Record excerpts:
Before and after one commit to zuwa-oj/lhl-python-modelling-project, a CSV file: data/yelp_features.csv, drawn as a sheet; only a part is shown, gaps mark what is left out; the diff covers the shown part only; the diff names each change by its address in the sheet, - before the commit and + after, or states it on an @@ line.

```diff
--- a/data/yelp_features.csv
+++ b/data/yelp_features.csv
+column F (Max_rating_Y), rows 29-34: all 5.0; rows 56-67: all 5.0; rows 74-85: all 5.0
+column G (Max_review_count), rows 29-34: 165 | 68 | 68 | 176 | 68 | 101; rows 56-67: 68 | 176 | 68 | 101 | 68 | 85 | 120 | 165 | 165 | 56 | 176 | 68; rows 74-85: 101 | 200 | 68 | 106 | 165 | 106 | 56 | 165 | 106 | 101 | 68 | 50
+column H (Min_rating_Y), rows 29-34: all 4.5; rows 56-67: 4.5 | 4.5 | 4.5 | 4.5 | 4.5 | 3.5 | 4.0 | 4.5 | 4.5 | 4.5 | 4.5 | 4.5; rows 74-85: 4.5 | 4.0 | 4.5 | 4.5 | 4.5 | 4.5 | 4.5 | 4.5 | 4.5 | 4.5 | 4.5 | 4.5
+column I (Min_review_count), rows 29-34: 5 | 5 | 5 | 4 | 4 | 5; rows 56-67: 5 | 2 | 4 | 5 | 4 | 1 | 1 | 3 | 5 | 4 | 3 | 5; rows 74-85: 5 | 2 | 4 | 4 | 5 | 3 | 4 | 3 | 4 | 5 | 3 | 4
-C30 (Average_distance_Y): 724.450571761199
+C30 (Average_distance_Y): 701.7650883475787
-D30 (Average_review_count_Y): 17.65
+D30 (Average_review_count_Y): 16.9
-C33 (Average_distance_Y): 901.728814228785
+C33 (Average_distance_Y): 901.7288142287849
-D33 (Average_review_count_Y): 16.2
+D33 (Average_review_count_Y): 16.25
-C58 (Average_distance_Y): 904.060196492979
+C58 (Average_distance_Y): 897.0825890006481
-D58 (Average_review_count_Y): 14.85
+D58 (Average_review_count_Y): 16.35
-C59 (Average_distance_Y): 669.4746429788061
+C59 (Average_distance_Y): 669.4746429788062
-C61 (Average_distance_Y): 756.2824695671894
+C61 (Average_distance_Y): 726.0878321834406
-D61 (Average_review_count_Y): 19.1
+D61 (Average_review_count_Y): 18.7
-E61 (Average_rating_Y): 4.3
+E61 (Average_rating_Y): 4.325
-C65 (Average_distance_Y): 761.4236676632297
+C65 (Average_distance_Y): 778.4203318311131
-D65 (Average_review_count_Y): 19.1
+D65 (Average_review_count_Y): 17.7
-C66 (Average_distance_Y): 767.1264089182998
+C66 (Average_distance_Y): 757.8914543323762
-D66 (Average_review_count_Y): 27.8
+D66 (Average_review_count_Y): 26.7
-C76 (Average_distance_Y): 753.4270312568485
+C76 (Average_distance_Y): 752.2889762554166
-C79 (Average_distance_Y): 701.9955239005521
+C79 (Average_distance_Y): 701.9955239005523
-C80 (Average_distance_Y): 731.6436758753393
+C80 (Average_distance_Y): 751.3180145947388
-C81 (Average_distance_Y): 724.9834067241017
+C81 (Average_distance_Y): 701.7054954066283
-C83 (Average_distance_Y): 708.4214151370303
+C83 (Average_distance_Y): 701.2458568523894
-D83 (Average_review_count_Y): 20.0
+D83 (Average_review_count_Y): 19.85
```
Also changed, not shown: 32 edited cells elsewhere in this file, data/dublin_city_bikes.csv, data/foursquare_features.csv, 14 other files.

Required action: Please return all of the entries exactly as they were given.

Response box:
Before and after one commit to zuwa-oj/lhl-python-modelling-project, a CSV file: data/yelp_features.csv, drawn as a sheet; only a part is shown, gaps mark what is left out; the diff covers the shown part only; the diff names each change by its address in the sheet, - before the commit and + after, or states it on an @@ line.

```diff
--- a/data/yelp_features.csv
+++ b/data/yelp_features.csv
+column F (Max_rating_Y), rows 29-34: all 5.0; rows 56-67: all 5.0; rows 74-85: all 5.0
+column G (Max_review_count), rows 29-34: 165 | 68 | 68 | 176 | 68 | 101; rows 56-67: 68 | 176 | 68 | 101 | 68 | 85 | 120 | 165 | 165 | 56 | 176 | 68; rows 74-85: 101 | 200 | 68 | 106 | 165 | 106 | 56 | 165 | 106 | 101 | 68 | 50
+column H (Min_rating_Y), rows 29-34: all 4.5; rows 56-67: 4.5 | 4.5 | 4.5 | 4.5 | 4.5 | 3.5 | 4.0 | 4.5 | 4.5 | 4.5 | 4.5 | 4.5; rows 74-85: 4.5 | 4.0 | 4.5 | 4.5 | 4.5 | 4.5 | 4.5 | 4.5 | 4.5 | 4.5 | 4.5 | 4.5
+column I (Min_review_count), rows 29-34: 5 | 5 | 5 | 4 | 4 | 5; rows 56-67: 5 | 2 | 4 | 5 | 4 | 1 | 1 | 3 | 5 | 4 | 3 | 5; rows 74-85: 5 | 2 | 4 | 4 | 5 | 3 | 4 | 3 | 4 | 5 | 3 | 4
-C30 (Average_distance_Y): 724.450571761199
+C30 (Average_distance_Y): 701.7650883475787
-D30 (Average_review_count_Y): 17.65
+D30 (Average_review_count_Y): 16.9
-C33 (Average_distance_Y): 901.728814228785
+C33 (Average_distance_Y): 901.7288142287849
-D33 (Average_review_count_Y): 16.2
+D33 (Average_review_count_Y): 16.25
-C58 (Average_distance_Y): 904.060196492979
+C58 (Average_distance_Y): 897.0825890006481
-D58 (Average_review_count_Y): 14.85
+D58 (Average_review_count_Y): 16.35
-C59 (Average_distance_Y): 669.4746429788061
+C59 (Average_distance_Y): 669.4746429788062
-C61 (Average_distance_Y): 756.2824695671894
+C61 (Average_distance_Y): 726.0878321834406
-D61 (Average_review_count_Y): 19.1
+D61 (Average_review_count_Y): 18.7
-E61 (Average_rating_Y): 4.3
+E61 (Average_rating_Y): 4.325
-C65 (Average_distance_Y): 761.4236676632297
+C65 (Average_distance_Y): 778.4203318311131
-D65 (Average_review_count_Y): 19.1
+D65 (Average_review_count_Y): 17.7
-C66 (Average_distance_Y): 767.1264089182998
+C66 (Average_distance_Y): 757.8914543323762
-D66 (Average_review_count_Y): 27.8
+D66 (Average_review_count_Y): 26.7
-C76 (Average_distance_Y): 753.4270312568485
+C76 (Average_distance_Y): 752.2889762554166
-C79 (Average_distance_Y): 701.9955239005521
+C79 (Average_distance_Y): 701.9955239005523
-C80 (Average_distance_Y): 731.6436758753393
+C80 (Average_distance_Y): 751.3180145947388
-C81 (Average_distance_Y): 724.9834067241017
+C81 (Average_distance_Y): 701.7054954066283
-C83 (Average_distance_Y): 708.4214151370303
+C83 (Average_distance_Y): 701.2458568523894
-D83 (Average_review_count_Y): 20.0
+D83 (Average_review_count_Y): 19.85
```
Also changed, not shown: 32 edited cells elsewhere in this file, data/dublin_city_bikes.csv, data/foursquare_features.csv, 14 other files.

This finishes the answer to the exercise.